Work order.
In full and without edits, write out the data that follows.

Exercise material.
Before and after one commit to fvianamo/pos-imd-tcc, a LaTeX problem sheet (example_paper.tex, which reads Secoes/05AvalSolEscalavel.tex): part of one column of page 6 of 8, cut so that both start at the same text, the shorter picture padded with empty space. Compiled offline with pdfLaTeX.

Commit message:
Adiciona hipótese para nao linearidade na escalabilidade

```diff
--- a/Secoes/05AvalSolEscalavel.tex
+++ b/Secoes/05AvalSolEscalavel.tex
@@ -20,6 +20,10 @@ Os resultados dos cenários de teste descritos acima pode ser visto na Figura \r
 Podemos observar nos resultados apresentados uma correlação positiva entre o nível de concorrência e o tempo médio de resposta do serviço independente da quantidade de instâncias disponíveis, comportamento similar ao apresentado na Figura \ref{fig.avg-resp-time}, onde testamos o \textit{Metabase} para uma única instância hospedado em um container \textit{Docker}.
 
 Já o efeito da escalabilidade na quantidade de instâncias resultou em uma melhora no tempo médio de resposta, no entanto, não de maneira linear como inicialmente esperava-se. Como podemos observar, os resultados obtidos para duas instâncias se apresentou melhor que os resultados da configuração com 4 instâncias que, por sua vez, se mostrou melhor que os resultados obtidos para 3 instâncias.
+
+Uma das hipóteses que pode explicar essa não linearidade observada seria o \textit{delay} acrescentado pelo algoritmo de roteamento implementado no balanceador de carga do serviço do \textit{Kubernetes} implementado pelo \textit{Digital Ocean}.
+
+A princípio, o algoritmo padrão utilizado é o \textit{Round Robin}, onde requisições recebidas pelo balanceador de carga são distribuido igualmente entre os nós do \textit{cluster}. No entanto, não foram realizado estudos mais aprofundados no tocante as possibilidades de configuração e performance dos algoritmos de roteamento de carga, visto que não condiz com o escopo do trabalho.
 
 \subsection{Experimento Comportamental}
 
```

Answer space.
Before and after one commit to fvianamo/pos-imd-tcc, a LaTeX problem sheet (example_paper.tex, which reads Secoes/05AvalSolEscalavel.tex): part of one column of page 6 of 8, cut so that both start at the same text, the shorter picture padded with empty space. Compiled offline with pdfLaTeX.

Commit message:
Adiciona hipótese para nao linearidade na escalabilidade

```diff
--- a/Secoes/05AvalSolEscalavel.tex
+++ b/Secoes/05AvalSolEscalavel.tex
@@ -20,6 +20,10 @@ Os resultados dos cenários de teste descritos acima pode ser visto na Figura \r
 Podemos observar nos resultados apresentados uma correlação positiva entre o nível de concorrência e o tempo médio de resposta do serviço independente da quantidade de instâncias disponíveis, comportamento similar ao apresentado na Figura \ref{fig.avg-resp-time}, onde testamos o \textit{Metabase} para uma única instância hospedado em um container \textit{Docker}.
 
 Já o efeito da escalabilidade na quantidade de instâncias resultou em uma melhora no tempo médio de resposta, no entanto, não de maneira linear como inicialmente esperava-se. Como podemos observar, os resultados obtidos para duas instâncias se apresentou melhor que os resultados da configuração com 4 instâncias que, por sua vez, se mostrou melhor que os resultados obtidos para 3 instâncias.
+
+Uma das hipóteses que pode explicar essa não linearidade observada seria o \textit{delay} acrescentado pelo algoritmo de roteamento implementado no balanceador de carga do serviço do \textit{Kubernetes} implementado pelo \textit{Digital Ocean}.
+
+A princípio, o algoritmo padrão utilizado é o \textit{Round Robin}, onde requisições recebidas pelo balanceador de carga são distribuido igualmente entre os nós do \textit{cluster}. No entanto, não foram realizado estudos mais aprofundados no tocante as possibilidades de configuração e performance dos algoritmos de roteamento de carga, visto que não condiz com o escopo do trabalho.
 
 \subsection{Experimento Comportamental}
 
```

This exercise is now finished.